From the shoreline looking across Crab Alley Bay I could hardly see Bodkin Island at all. What had become of the island of my youth? I wanted a closer look. My cousin Dan Hopkins offered to take my granddaughter and me there to check it out. On a late summer afternoon after the thunderstorms passed north above Love Point Dan, his wife, Sharon and son Sam, Annabelle Swift and I gathered our cameras, towels, snacks and cold drinks and set out for Bodkin. We pulled out of Thompson Creek into Coxes Creek and then into Eastern Bay to visit what was left of this land our ancestors settled.
What a shock to see this diminished place remembering it full of Loblolly pines, trees, shrubs, marsh and a hunting lodge. Once, a defining landmark Bodkin is slipping into Eastern Bay.
We anchored the boat off the island and formed a little landing party of swimmers. Delighted Annabelle and Sam climbed into inner tubes. Skimming the surface to avoid sea nettles in the familiar warm and salty Eastern Bay we swam over to, and then between, the broken sea walls to a little inlet. Then we carefully waded through broken bricks, oyster shells, rocks and other debris. We could see a clay bank about 6 feet high at low tide and an almost barren island. Skeletons of sun bleached and salt sprayed loblollies, Cormorants and Cormorant filled nests on flattened High Tide Bush, Baccharis hamifolia, greeted us. The young gangling Cormorants squawking and running every which way were frightened by our presence Some nests still held large speckled eggs. The nests were large, made of driftwood and leafy branches located on the ground unlike Heron and Osprey nests.
We circled the island walking over broken foundations of loose bricks and stones on a topsoil depleted surface of sand and clay. What was left of the vegetation was commandeered by the nesting Cormorants who by this time had settled back into their heavy nests. These Cormorants are new to Eastern Bay and Bodkin Island. The fecund Cormorants are destroying what is left of the island.
Bodkin Island wasn’t always an island. For thousands of years Bodkin was a neck of land and southernmost tip of Coxes Neck on Kent Island. This point was named Bodkin, meaning fishing hook or arrowhead. Bodkin Point would have been seen in 1573 by the Spanish explorer, Juan Menendez de Marques and in the early 17th century by John Smith on his voyage of the eastern side of the Chesapeake Bay and clearly marked on his map.

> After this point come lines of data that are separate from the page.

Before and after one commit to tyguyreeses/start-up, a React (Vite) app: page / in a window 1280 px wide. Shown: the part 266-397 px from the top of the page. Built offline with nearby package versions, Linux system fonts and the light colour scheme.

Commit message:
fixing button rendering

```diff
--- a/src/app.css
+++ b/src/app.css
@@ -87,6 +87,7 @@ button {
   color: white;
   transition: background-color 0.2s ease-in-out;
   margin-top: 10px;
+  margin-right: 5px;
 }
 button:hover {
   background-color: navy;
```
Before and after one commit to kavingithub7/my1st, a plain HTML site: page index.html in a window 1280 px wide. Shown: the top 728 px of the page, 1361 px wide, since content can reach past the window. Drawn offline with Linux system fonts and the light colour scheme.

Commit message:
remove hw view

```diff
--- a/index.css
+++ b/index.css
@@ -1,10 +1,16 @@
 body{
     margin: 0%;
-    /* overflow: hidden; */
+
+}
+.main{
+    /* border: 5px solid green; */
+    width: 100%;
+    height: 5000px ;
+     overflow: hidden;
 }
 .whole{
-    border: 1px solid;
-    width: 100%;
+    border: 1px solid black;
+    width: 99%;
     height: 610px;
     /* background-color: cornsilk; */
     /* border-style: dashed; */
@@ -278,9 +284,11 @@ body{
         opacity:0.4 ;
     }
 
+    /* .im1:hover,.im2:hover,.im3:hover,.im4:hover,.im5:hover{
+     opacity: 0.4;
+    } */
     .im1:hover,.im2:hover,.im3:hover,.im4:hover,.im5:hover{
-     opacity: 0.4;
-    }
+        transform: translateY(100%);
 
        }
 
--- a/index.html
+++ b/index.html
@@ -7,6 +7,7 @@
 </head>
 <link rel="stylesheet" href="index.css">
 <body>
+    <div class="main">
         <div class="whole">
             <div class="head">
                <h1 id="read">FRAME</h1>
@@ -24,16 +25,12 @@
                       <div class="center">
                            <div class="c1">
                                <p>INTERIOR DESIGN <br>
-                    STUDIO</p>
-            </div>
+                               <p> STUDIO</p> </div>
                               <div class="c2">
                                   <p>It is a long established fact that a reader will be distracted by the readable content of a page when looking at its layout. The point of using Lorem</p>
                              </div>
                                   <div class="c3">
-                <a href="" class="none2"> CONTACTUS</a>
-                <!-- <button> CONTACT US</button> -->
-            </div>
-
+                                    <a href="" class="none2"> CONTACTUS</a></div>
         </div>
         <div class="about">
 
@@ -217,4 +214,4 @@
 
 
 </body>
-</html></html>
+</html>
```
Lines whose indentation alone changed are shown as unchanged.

DeSartine’s chart, Carte de la Baie de Chesapeake published in 1778 shows it still attached to the mainland. A hundred years later the 1878 Atlas shows Bodkin as an island owned by J. Jones.
Over a thousand acres were granted to Joseph Sudler by the fifth Lord Baltimore in 1742. Joseph Sudler and his wife, Ann Emory passed the plantation named Sudler’s Fortune to their son Emory Sudler. These are the same Sudlers for whom the town of Sudlersville is named. Gone is the Manor House, smoke house, dairy house, tenement houses, barns, stables , orchards, fences and fields, all crumbling foundations and broken dreams under the waters of Eastern and Crab Alley Bays. Before that happened residents drove their horses and buggies through the watery isthmus to their homes.
Now, no more than an acre in size, Bodkin Island is owned by the State of Maryland who at one time planned to enlarge it with soil dredged from the Kent Narrows channel. It would help if the State of Maryland stepped in and restored it with marsh grass and saltwater tolerant trees and shrubs.
We gathered again our little boating party for departure. Annabelle, secure in her inner tube balanced a heavy Indian stone tool we found. I swam and held a blue and white cloverleaf transfer ironstone shard and a broken piece of blue decorated clay pottery. There was much splashing and laughter from the kids as we pushed the inner tubes back to the boat gliding over sea nettles and our ancestor’s bones.
From the boat Sam and Annabelle turned toward the island and waved good bye to the Cormorants and a few seagulls, ” Bye,Bye Birdies, Bye Bye Bodkin”…………….